Cole is currently a senior school of psychology student also working on attaining a leadership certificate from UW-Madison. His future goal is to become a school psychologist and work in underserved urban areas. He currently works primarily as a behavior interventionist for MMSD where he is a member of his school-based leadership team and is a primary facilitator for the student services team. He is a certified restorative/racial justice facilitator and helped to pilot the first elementary school restorative justice program in Madison. During the summer, Cole is a director for a YMCA summer program. He is very active in volunteerism and has volunteered long-term on a weekly basis with a teenager with asperger’s syndrome.

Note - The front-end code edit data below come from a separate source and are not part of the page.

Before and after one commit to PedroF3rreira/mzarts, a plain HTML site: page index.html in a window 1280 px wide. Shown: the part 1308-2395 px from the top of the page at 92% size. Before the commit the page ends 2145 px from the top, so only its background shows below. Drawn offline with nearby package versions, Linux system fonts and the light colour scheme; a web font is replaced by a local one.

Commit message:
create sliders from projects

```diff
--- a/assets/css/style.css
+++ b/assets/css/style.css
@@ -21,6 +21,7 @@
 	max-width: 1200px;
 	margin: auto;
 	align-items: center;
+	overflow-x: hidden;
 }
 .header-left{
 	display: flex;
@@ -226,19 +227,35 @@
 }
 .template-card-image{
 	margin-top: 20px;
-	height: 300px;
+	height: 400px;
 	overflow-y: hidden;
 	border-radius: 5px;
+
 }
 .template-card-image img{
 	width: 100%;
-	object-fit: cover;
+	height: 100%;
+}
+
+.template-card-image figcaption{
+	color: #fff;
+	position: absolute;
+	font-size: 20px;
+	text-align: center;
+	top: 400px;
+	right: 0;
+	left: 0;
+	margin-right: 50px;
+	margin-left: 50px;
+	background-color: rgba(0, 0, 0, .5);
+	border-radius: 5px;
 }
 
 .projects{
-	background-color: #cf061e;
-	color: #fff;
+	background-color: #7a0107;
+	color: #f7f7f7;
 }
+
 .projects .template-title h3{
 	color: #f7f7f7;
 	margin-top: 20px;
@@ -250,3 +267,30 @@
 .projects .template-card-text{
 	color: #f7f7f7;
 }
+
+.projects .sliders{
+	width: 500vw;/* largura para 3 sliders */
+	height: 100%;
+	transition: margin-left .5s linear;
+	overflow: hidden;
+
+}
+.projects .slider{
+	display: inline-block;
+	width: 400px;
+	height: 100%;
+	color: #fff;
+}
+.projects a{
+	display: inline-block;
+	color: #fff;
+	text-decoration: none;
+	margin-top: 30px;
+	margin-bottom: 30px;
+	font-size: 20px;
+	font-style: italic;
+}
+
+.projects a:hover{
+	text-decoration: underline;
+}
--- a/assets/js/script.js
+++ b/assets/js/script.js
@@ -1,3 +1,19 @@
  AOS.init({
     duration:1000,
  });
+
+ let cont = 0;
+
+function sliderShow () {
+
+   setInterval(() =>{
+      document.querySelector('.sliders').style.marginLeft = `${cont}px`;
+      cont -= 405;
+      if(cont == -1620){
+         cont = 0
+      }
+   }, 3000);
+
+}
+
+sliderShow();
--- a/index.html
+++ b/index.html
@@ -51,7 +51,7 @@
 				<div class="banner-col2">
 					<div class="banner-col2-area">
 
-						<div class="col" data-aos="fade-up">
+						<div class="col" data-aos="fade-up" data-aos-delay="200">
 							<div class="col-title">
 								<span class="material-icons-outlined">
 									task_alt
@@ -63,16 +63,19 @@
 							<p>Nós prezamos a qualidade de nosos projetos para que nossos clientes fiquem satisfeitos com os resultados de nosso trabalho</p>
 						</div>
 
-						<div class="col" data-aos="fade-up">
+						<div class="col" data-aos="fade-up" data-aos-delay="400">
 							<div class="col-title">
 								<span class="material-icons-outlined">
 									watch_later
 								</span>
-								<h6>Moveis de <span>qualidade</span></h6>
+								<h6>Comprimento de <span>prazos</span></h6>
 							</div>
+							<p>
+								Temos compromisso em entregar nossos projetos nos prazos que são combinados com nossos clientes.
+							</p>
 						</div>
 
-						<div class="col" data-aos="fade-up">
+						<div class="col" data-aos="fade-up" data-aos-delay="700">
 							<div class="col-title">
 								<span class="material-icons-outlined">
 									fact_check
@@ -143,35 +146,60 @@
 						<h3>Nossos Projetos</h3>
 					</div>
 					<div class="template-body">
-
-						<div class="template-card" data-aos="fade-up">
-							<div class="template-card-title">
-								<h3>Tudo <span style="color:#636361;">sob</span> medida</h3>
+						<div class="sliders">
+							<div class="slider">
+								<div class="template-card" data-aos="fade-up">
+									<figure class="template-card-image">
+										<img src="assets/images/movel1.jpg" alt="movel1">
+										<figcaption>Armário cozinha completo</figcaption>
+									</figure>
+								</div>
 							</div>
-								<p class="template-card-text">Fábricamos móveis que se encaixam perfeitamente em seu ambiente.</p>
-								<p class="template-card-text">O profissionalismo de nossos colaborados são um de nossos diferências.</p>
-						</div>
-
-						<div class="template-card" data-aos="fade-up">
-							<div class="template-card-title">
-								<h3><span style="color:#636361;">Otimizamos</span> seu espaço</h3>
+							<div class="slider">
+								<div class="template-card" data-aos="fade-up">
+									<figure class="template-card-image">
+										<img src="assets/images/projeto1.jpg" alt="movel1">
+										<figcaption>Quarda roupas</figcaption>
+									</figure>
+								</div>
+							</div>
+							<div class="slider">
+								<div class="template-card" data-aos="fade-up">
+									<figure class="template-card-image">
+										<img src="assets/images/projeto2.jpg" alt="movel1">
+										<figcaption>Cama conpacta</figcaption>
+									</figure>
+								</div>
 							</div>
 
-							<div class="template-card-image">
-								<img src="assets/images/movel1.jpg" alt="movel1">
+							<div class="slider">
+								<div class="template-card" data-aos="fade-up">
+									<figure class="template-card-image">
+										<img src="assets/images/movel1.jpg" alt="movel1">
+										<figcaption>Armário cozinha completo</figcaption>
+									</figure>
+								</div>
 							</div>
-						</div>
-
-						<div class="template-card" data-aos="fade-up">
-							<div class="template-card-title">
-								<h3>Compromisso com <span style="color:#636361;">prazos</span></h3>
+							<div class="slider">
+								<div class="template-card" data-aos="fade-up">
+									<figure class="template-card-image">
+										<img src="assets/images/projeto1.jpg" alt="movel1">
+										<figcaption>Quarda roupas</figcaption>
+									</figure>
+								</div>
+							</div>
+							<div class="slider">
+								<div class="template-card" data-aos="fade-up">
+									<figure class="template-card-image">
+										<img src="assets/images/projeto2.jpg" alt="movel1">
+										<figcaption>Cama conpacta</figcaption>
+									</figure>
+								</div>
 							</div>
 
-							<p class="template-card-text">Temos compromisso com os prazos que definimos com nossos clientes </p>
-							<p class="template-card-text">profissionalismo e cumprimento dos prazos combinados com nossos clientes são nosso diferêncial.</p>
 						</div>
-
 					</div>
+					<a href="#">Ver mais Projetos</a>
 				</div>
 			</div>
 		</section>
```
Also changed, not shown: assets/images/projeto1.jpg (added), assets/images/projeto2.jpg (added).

Tori Shear is a Senior at UW Madison majoring in Communication Sciences and Disorders. She hopes to go to graduate school and become a Speech Language Pathologist to assist children with speaking impediments. In addition to interning for PRSG, she is a member of Delta Gamma that promotes Service for Sight, is a member of National Student Speech Language Hearing Association, and participates in the Speech Therapy shadowing program at Madison Meriter Hospital.
Nathan is a junior studying Molecular Biology and Anthropology. He has goals of studying abroad and pursuing a medical degree. This is his fourth semester working in the PRSG Lab as an undergraduate Research Intern. He also works for the UWPD as a First Responder.
Sophia is a sophomore at UW-Madison, hoping to pursue a health sciences major. She has a goal of working in healthcare administration, and later on as a physician’s assistant, specializing in pediatric practice. Sophia is from Chicago, IL and loves to spend her time volunteering with children with disabilities, biking, and running. This is her first semester as a research intern for the PRSG.
Elizabeth is currently a sophomore at the University of Wisconsin-Madison from Woodbury, MN. She is pursuing a degree in Psychology and certificate in Global Health on the pre-NP track and aspires to continue her education by obtaining her RN and doctorate to become a pediatric nurse practitioner with a specialty in psychiatry. Other than working as a research intern in the PRSG lab, Elizabeth is the co-founder and president of STEP (Students to End Parkinson’s, volunteers as a cardiac inpatient host at UW Health, and is actively involved as a member of the Gamma Phi Beta sorority.
Kalia is a junior at UW-Madison completing her undergrad in psychology. She hopes to become an occupational therapist or a psychologist focusing on assisting adolescents. Her passion to work with adolescents developed as she became the aunt of ten nieces and nephews. Kalia also began working with a free-of-charge program called Play and Learn through the Madison Metropolitan School District. The program strives to educate children as well as their caregivers who may not have the accessibility for similar programs.
Maiyer Vang is a sophomore with intentions of pursuing a bachelor’s degree in Biology. She is an active member of the student organization, Hmong American Student Association (HASA). Maiyer volunteers at many events through organizations such as the Salvation Army and Memorial Union. During her free time, she enjoys playing volleyball, the piano, as well as reading.